He adds that the bots are currently only affecting U. Common on dating sites, Tinder has had bot problems since 2013, including those that have flirted with users to direct them to webcam sites as well as install games, like knock-off versions of “Clash of Clans.” In other cases, spammers moved to SMS-based attacks after Tinder increased its security measures.
Meanwhile, Twitter finally opened up its verification system to all users, making its coveted checkmark something attainable by the masses, where before it was handled manually and at the company’s discretion, making for a fairly large group of users who felt slighted when requests were ignored.
Adding to the confusion with regard to the Tinder bots, is the fact that Tinder, too, offers a verification process of its own.
New research from the Pew Research Center shows that in the past two years, the percentage of US adults who had used a dating app tripled.
But that doesn't mean all dating apps are created equal.
Public figures and other celebrities on Facebook and Instagram are offered a blue checkmark alongside their name so you know which accounts are legitimate.
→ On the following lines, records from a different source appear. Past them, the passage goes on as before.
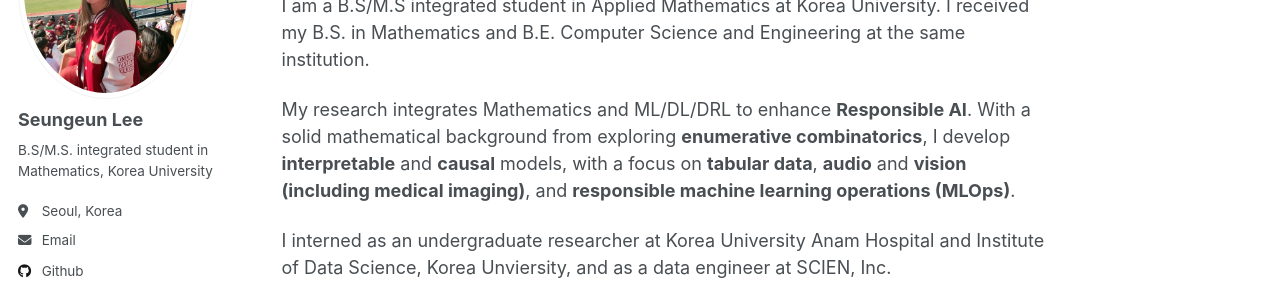
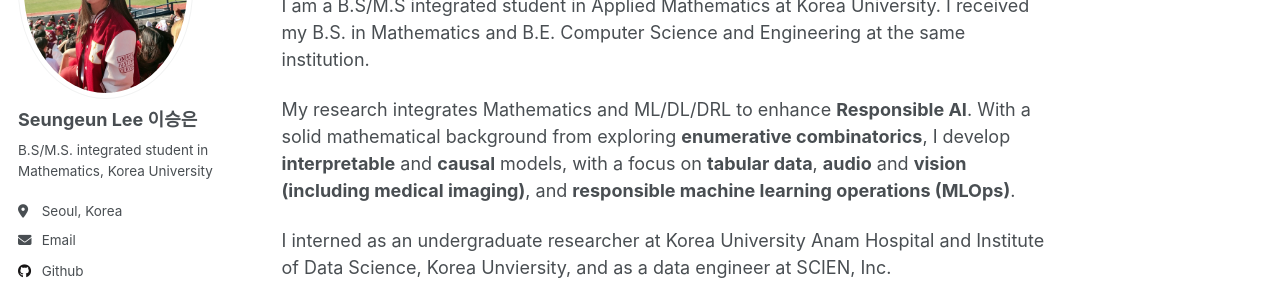
Before and after one commit to duneag2/duneag2.github.io, a Jekyll site: the page built from _pages/about.md, in a window 1280 px wide. Shown: the part 224-524 px from the top of the page. Built offline with Jekyll 4.4.1, drawn with Linux system fonts in a browser that asks for light colours.

Commit message:
Update _config.yml

```diff
--- a/_config.yml
+++ b/_config.yml
@@ -22,7 +22,7 @@ repository               : "academicpages/academicpages.github.io"
 author:
   # Biographic information
   avatar           : "profile.png"
-  name             : "Seungeun Lee"
+  name             : "Seungeun Lee 이승은"
   pronouns         : # example: "she/her"
   bio              : "B.S/M.S. integrated student in Mathematics, Korea University"
   location         : "Seoul, Korea"
```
“What makes this particular spam operation unique is that it’s not trying to drive users directly to an adult webcam or dating site overtly, but it’s using the premise of the safety element to convince a user that he should be verified first before they meet,” says Narang.
Reached for comment, a Tinder spokesperson offered the following statement: Tinder will never ask users to verify through a third party website, download link, or app.
According a recent report from security researchers at Symantec, scammers are now using verification as a lure to sign up people to fake “safe dating” websites.
These fake verification sites collect users’ personal information and payment card details, and proceed to sign up victims for subscription-based memberships to adult video and webcam sites that total nearly 0 per month in fees.
And when a female (bot) asks the male (victim) if he’s verified, he may be more interested in following through to do so, because it could lead to a date.